Though the change to Applegate’s physicality is acknowledged on screen, it’s worth noting that if Jen didn’t happen to be recovering from an accident, the story would work just as well. Regardless of her character’s injuries, Applegate still should have had the ability to resume filming without her physical changes being a part of the story at all. Because shouldn’t we as an audience be trusted to accept them? It’s definitely possible: in 2021, the Royal Shakespeare Company received praise for pioneering a job-share arrangement for pregnant performers, and those returning from maternity leave.
Actor Hedydd Dylan discovered she was pregnant soon after she was cast as Adriana in the company’s run of The Comedy of Errors. Though she’d initially feared that she’d have to forfeit the role, Dylan was able to share the part with Naomi Sheldon, who had recently given birth herself. Despite Adriana not being written as pregnant, she was portrayed with a noticeable belly regardless of whether Dylan or Sheldon was performing – and that’s simply the way it was, with the audience given the job of noticing it or not. As well as appreciating that the part-time job allowed her to spend time with her newborn twins, Sheldon noted that it was “really nice to see pregnant people on stage in surprising roles”.
It’s a kind of inclusivity that’s far easier to do than you may think. There’s also been precedent with MS, too. Earlier this year, Selma Blair – Applegate’s co-star in the 2002 romcom The Sweetest Thing – competed in the most recent season of Dancing with the Stars, becoming their first contestant with MS. Blair was diagnosed in 2018 and used her cane for stability during some routines. During a rumba, Blair also wore a blindfold to combat sensory overload caused by her condition. Both accessories were just part of those performances – no major acknowledgement necessary. She ultimately withdrew from the competition after concerns from her doctors but her appearance in the first place served as a long-overdue statement: the entertainment world can easily adapt to make all performers feel welcome and valued, regardless of their physical abilities.

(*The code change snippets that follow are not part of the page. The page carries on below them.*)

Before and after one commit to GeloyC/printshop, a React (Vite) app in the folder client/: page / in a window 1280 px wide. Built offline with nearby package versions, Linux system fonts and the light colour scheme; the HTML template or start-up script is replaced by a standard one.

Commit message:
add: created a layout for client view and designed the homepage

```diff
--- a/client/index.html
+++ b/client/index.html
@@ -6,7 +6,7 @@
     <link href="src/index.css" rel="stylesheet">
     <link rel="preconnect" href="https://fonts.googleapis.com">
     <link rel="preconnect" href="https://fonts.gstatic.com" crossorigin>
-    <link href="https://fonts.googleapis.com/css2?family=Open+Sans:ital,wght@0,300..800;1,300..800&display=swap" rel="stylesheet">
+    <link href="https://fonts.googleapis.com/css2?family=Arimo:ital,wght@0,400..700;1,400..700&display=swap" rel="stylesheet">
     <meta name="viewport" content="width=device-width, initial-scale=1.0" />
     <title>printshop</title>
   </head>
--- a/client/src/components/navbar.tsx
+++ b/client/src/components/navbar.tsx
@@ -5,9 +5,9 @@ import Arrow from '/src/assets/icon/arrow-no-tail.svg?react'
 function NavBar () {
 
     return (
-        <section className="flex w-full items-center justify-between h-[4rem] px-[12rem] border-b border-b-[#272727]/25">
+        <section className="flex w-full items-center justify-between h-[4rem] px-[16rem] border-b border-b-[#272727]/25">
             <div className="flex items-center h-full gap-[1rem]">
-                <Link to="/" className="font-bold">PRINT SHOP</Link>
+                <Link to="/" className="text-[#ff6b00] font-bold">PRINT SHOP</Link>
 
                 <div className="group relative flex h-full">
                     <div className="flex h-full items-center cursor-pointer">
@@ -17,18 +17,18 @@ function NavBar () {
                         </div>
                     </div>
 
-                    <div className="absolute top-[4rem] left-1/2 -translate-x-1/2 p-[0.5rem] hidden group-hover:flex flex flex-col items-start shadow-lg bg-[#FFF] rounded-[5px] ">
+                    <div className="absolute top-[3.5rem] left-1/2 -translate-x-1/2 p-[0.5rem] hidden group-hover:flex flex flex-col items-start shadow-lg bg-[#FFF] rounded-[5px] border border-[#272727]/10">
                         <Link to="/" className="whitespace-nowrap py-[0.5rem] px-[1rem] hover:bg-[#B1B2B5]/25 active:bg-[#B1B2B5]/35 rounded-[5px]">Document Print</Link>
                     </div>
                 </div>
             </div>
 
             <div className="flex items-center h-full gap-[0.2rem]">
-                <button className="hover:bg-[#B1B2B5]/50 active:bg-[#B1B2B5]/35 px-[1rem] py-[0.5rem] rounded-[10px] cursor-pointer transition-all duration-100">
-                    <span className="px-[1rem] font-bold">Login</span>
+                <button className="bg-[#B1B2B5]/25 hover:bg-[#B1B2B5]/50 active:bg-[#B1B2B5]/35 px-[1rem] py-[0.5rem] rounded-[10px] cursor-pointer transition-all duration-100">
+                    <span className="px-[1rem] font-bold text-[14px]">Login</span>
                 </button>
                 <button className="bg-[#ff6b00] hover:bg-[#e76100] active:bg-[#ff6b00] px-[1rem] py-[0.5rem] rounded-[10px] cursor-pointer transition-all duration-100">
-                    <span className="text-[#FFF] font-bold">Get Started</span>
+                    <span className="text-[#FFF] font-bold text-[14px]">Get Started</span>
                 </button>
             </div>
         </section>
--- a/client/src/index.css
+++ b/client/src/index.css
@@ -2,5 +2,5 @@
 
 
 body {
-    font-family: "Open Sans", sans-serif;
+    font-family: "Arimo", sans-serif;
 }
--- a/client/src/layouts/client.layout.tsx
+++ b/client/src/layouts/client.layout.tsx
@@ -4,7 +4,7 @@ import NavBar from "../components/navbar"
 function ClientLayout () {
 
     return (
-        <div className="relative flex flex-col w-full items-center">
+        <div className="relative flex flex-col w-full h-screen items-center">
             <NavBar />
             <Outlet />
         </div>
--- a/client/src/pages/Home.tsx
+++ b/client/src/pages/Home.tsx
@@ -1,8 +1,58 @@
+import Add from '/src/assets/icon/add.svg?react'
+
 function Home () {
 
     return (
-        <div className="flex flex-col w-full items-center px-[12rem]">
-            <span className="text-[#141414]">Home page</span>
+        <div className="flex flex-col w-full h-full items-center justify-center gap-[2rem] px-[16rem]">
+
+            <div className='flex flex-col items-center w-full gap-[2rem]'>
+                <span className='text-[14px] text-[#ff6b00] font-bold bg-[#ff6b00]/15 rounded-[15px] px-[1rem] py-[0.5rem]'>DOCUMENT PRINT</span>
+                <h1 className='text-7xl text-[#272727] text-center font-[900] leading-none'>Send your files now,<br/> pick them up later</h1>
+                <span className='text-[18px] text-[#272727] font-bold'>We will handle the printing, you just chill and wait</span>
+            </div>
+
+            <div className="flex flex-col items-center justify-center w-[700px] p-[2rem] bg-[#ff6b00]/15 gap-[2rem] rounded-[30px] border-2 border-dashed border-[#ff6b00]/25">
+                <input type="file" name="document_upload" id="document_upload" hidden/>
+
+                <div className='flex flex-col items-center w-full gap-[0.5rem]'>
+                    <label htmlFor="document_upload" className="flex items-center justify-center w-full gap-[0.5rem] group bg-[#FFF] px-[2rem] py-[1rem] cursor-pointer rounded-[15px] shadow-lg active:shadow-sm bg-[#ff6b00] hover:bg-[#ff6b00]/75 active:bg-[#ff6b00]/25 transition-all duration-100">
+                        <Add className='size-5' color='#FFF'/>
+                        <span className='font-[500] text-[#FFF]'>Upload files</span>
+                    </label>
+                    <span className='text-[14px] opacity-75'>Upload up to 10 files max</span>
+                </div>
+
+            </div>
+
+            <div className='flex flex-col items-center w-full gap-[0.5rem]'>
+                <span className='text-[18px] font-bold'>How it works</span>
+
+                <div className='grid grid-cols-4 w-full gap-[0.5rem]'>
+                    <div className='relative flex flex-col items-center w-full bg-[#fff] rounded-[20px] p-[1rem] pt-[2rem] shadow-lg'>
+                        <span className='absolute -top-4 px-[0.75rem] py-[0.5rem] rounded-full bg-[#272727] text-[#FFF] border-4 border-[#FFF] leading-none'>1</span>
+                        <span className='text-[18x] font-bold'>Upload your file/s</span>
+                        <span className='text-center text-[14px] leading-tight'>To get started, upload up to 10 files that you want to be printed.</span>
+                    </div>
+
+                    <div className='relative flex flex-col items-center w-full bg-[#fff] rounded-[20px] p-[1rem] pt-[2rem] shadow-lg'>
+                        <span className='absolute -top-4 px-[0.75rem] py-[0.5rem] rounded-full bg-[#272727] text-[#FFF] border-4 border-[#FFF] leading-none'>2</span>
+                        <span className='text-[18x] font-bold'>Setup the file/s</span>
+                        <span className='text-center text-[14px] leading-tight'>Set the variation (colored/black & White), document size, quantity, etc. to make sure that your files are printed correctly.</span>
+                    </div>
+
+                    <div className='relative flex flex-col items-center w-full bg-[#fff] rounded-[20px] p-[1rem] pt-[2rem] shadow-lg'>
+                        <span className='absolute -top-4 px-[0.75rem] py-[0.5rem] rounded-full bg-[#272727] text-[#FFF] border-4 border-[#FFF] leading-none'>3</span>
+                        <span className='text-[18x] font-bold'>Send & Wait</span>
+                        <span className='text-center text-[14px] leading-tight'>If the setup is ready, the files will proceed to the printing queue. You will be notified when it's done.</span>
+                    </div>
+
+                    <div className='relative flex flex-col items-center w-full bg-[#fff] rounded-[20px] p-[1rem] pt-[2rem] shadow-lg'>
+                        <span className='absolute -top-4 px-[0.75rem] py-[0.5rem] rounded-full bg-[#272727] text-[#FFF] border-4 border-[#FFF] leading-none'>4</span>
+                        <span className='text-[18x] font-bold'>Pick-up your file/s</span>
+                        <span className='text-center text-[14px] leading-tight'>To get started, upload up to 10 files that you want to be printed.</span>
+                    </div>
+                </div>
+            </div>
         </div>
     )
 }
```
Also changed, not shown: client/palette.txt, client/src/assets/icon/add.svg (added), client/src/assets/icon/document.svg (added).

Applegate has stated that this season of Dead to Me might mark her last job as an actor, as she continues to get used to her body and what it feels comfortable doing. After over four decades in the industry – appearing in series including Married… with Children and Friends, as well as the Anchorman movies – she’s more than earned her time off to rest and explore her other passions. But if her decision is borne out of feeling as if she might not be able to keep up with the demands of filming, then it’s up to the industry to move the parameters for what disabled actors can do.
Physical differences should not, after all, limit a performer’s opportunities. While Dead to Me is a great example of how workplaces can adapt to their employees, it’s time for the accommodations given to Applegate to become the norm.
‘Dead to Me’ season three is streaming on Netflix from 17 November